Because it seems to be that this is the way the world actually works

Interview with Prof. Melanie Mitchell, Davis Professor for Complexity at the Santa Fe Institute, Palo Alto, on why we should learn about complex systems science.

Foto Minesh Bacrania Photography, Text von Johannes Wiek und Sebastian Benkhofer

We keep hearing that we live in an increasingly complex world. But what does that mean?

Typically, when people say we are living in a more complex world they are thinking about all of the interconnections in society, in economies, or even in biology, that we’re becoming more and more aware of. And the interconnections are really what make a system complex. A complex system can be thought of as any system that has a large number of components. This can be individuals in the economy, or neurons in the brain, or insects in a social insect colony… It’s a very broad idea. These components have interactions with each other, and the interactions are such that you can’t really separate the components and add up their affects.
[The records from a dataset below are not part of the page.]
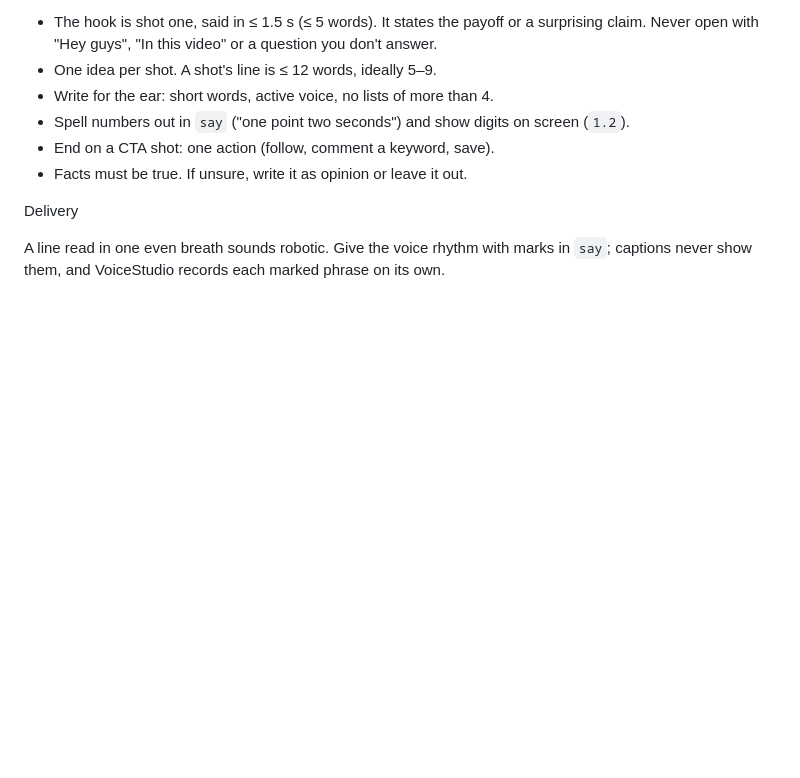
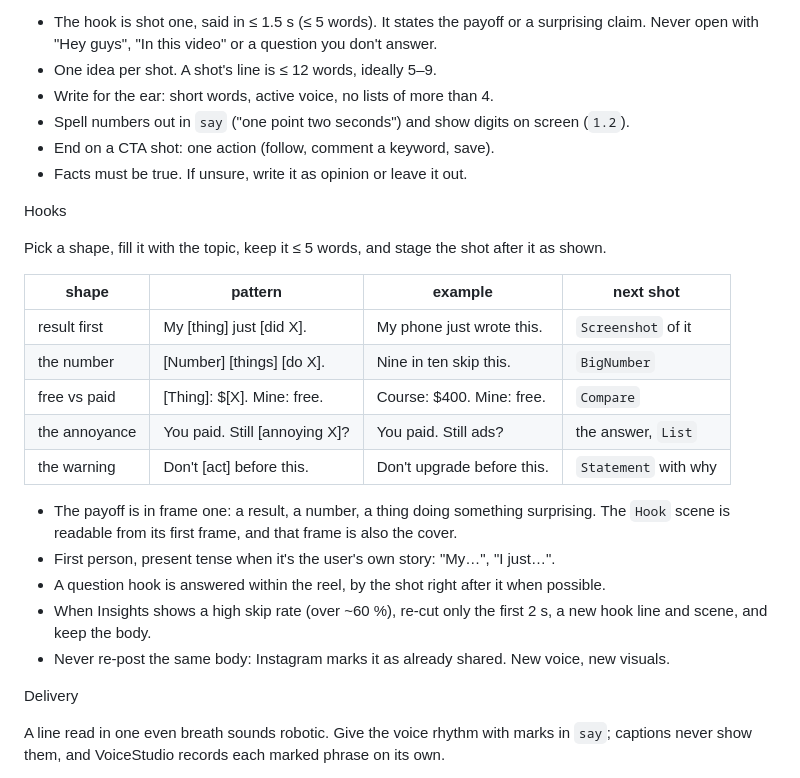
Before and after one commit to Nayan014/techno-reel, a Markdown page: CLAUDE.md, the part around the change. Drawn GitHub-style; blank space fills up the shorter version.

Commit message:
Add a hook library to the playbook
Five hook shapes with a pattern, an example of five words or fewer and the
scene that should follow, plus rules: payoff in frame one, first person for
the user's own story, answer a question hook, re-cut only the first 2 s on a
high skip rate, never re-post the same body.

Co-Authored-By: Claude Opus 5.5 <noreply@anthropic.com>

```diff
--- a/CLAUDE.md
+++ b/CLAUDE.md
@@ -155,6 +155,26 @@ Writing
 - End on a CTA shot: one action (follow, comment a keyword, save).
 - Facts must be true. If unsure, write it as opinion or leave it out.
 
+Hooks
+
+Pick a shape, fill it with the topic, keep it ≤ 5 words, and stage the shot after it as shown.
+
+| shape         | pattern                       | example                    | next shot              |
+| ------------- | ----------------------------- | -------------------------- | ---------------------- |
+| result first  | My [thing] just [did X].      | My phone just wrote this.  | `Screenshot` of it     |
+| the number    | [Number] [things] [do X].     | Nine in ten skip this.     | `BigNumber`            |
+| free vs paid  | [Thing]: $[X]. Mine: free.    | Course: $400. Mine: free.  | `Compare`              |
+| the annoyance | You paid. Still [annoying X]? | You paid. Still ads?       | the answer, `List`     |
+| the warning   | Don't [act] before this.      | Don't upgrade before this. | `Statement` with why   |
+
+- The payoff is in frame one: a result, a number, a thing doing something surprising. The `Hook`
+  scene is readable from its first frame, and that frame is also the cover.
+- First person, present tense when it's the user's own story: "My…", "I just…".
+- A question hook is answered within the reel, by the shot right after it when possible.
+- When Insights shows a high skip rate (over ~60 %), re-cut only the first 2 s, a new hook line
+  and scene, and keep the body.
+- Never re-post the same body: Instagram marks it as already shared. New voice, new visuals.
+
 Delivery
 
 A line read in one even breath sounds robotic. Give the voice rhythm with marks in `say`;
```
We have the saying “the whole is more than the sum of the parts” – and that’s really a summary of what this idea is: That you can’t just take the parts and sum them up and predict what’s going to happen with the system. And that’s true in any complex system.
A more technical term for that is nonlinearity. That the system cannot be modeled in a linear form which is essentially summing up the components.

Can you give us an example of what complex systems science is trying to study?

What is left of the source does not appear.